But I’ll keep trying, and it will keep killing me.  And it doesn’t matter too much, because we’re all dying anyway; and so it’s all that matters.

Even after twenty years, thirty years, seventy years; even after rarely singing, and silently carrying the Parks music gene – the Parks music core – you knew all the words, all the tunes.  I loved you and knew you and felt you everywhere and you surprised me still.  And that’s how all love, whether paternal, or platonic, or romantic, or erotic; that’s how love should be.  At least, that’s how life has trained me.

I love you.  And I sing for us every time we open our blue 1982 Hymnals, because you know these songs.

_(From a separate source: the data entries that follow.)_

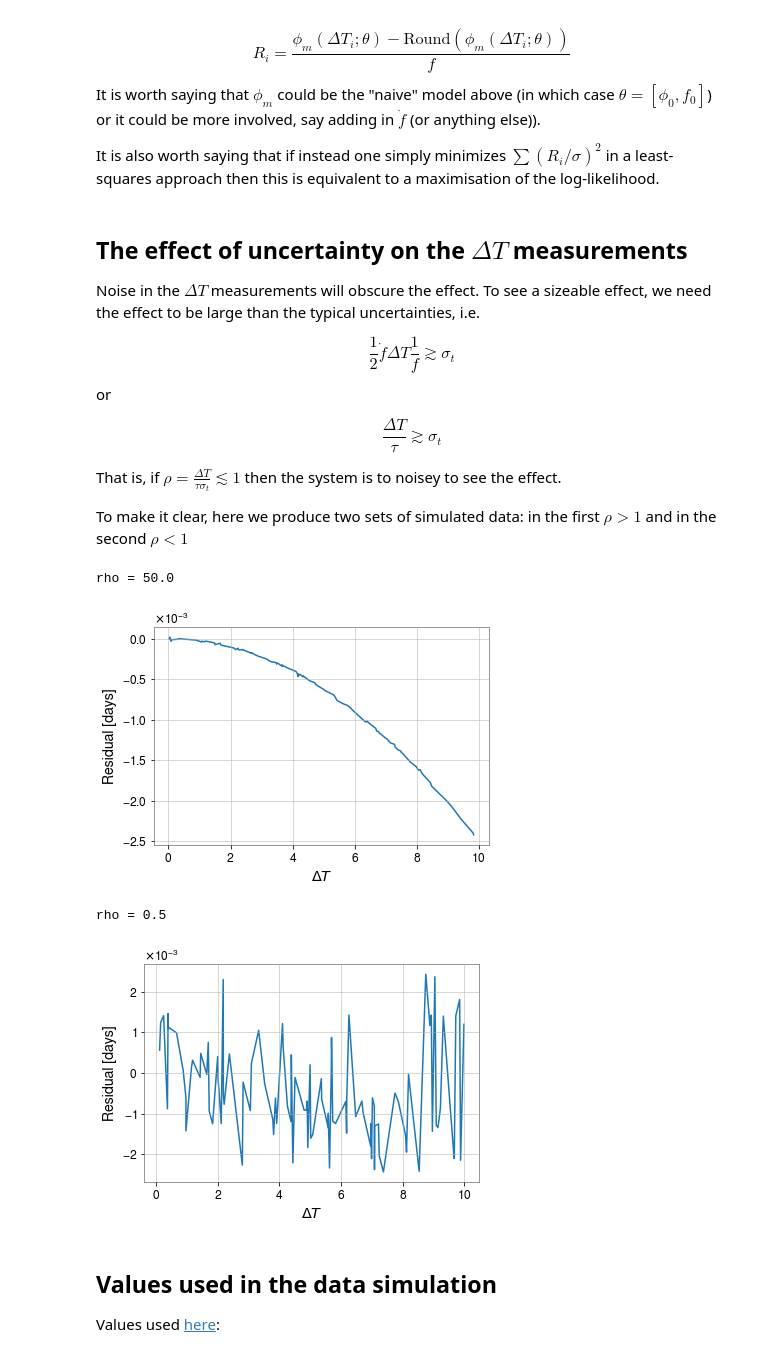
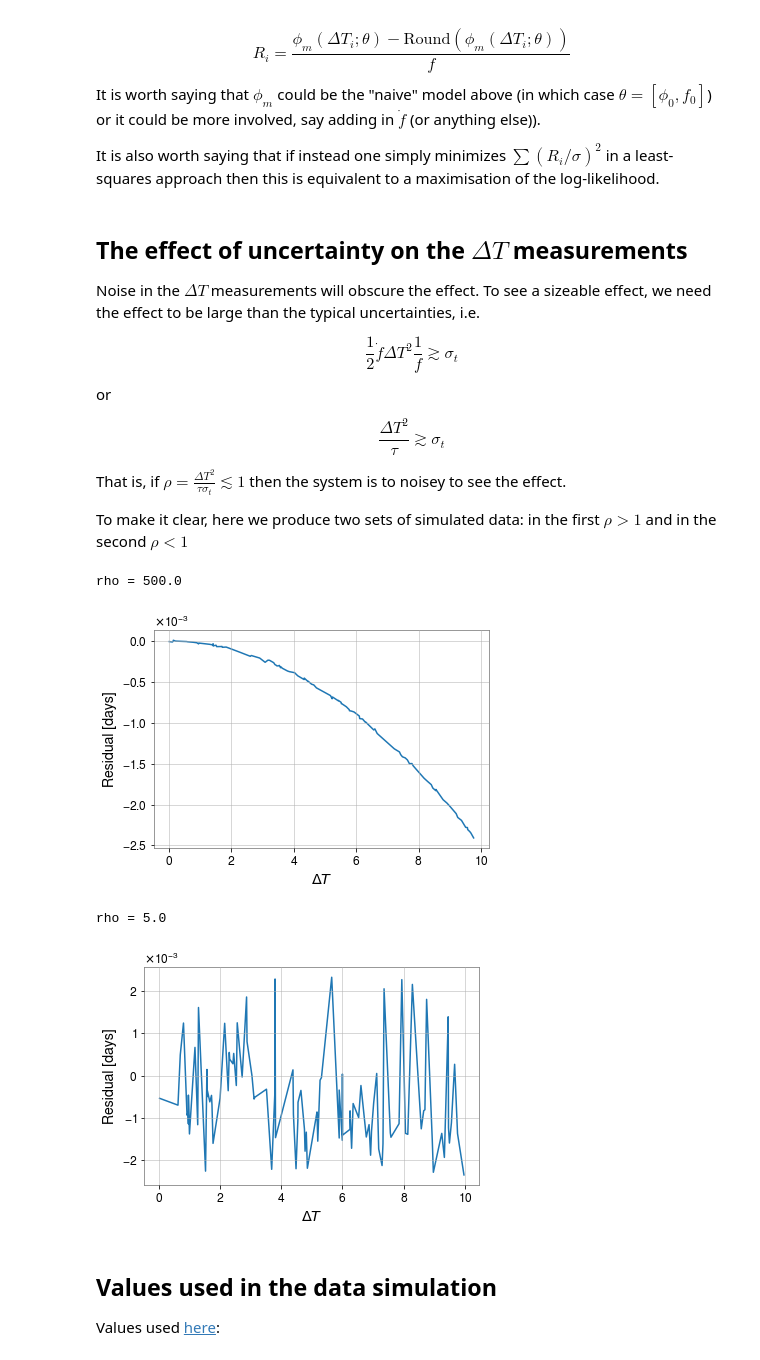
Before and after one commit to mcoughlin/gwemlisa, a Jupyter notebook: bilby_end_to_end/Notes.ipynb, the cells around one changed output. Saved outputs shown, nothing was run; the diff lists cells and outputs as text; code cells hidden in the pictures.

```diff
--- a/bilby_end_to_end/Notes.ipynb
+++ b/bilby_end_to_end/Notes.ipynb
@@ -100,13 +100,13 @@ It is also worth saying that if instead one simply minimizes $\sum (R_i/\sigma)^
 
 Noise in the $\Delta T$ measurements will obscure the effect. To see a sizeable effect, we need the effect to be large than the typical uncertainties, i.e.
 
-$$ \frac{1}{2}\dot{f}\Delta T\frac{1}{f} \gtrsim \sigma_t $$
+$$ \frac{1}{2}\dot{f}\Delta T^2\frac{1}{f} \gtrsim \sigma_t $$
 
 or
 
-$$ \frac{\Delta T}{\tau} \gtrsim \sigma_t $$
+$$ \frac{\Delta T^2}{\tau} \gtrsim \sigma_t $$
 
-That is, if $\rho = \frac{\Delta T}{\tau \sigma_t} \lesssim 1$ then the system is to noisey to see the effect.
+That is, if $\rho = \frac{\Delta T^2}{\tau \sigma_t} \lesssim 1$ then the system is to noisey to see the effect.
 
 To make it clear, here we produce two sets of simulated data: in the first $\rho > 1$ and in the second $\rho < 1$
 # %%
@@ -116,7 +116,7 @@ F1 = 1e-2 # day's per day
 sigmaT = 1e-5
 tau = np.abs(F0 / F1)
 
-rho = observation_span / (tau * sigmaT)
+rho = observation_span**2 / (tau * sigmaT)
 print(f"rho = {rho}")
 
 rotations = np.sort(np.random.randint(0, observation_span * F0, 100))
@@ -129,30 +129,30 @@ plt.ylabel("Residual [days]")
 plt.xlabel("$\Delta T$")
 plt.show()
 # %% [output]
-rho = 50.0
+rho = 500.0
-[figure, old version]
+[figure, new version]
 # %%
 observation_span = 10 # days
 F0 = 1 / 0.005  # per-day
 F1 = 1e-2 # day's per day
 sigmaT = 1e-3
 tau = np.abs(F0 / F1)
 
-rho = observation_span / (tau * sigmaT)
+rho = observation_span ** 2 / (tau * sigmaT)
 print(f"rho = {rho}")
 
 rotations = np.sort(np.random.randint(0, observation_span * F0, 100))
 deltaTs = deltaT_from_quadratic(rotations, F0, F1)
 
 phim = F0 * (deltaTs + np.random.normal(0, sigmaT, len(deltaTs)))
 residual = (phim - np.round(phim)) / F0
 plt.plot(deltaTs, residual)
 plt.ylabel("Residual [days]")
 plt.xlabel("$\Delta T$")
 plt.show()
 # %% [output]
-rho = 0.5
+rho = 5.0
-[figure, old version]
+[figure, new version]
 # %% [markdown]
 ## Values used in the data simulation
 Values used [here](https://github.com/mcoughlin/gwemlisa/blob/master/bin/periodPhaseseries.ipynb):
```
Also changed, not shown: parts of 3 cells of this notebook.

to us the path of knowledge show / and teach us in her ways to go.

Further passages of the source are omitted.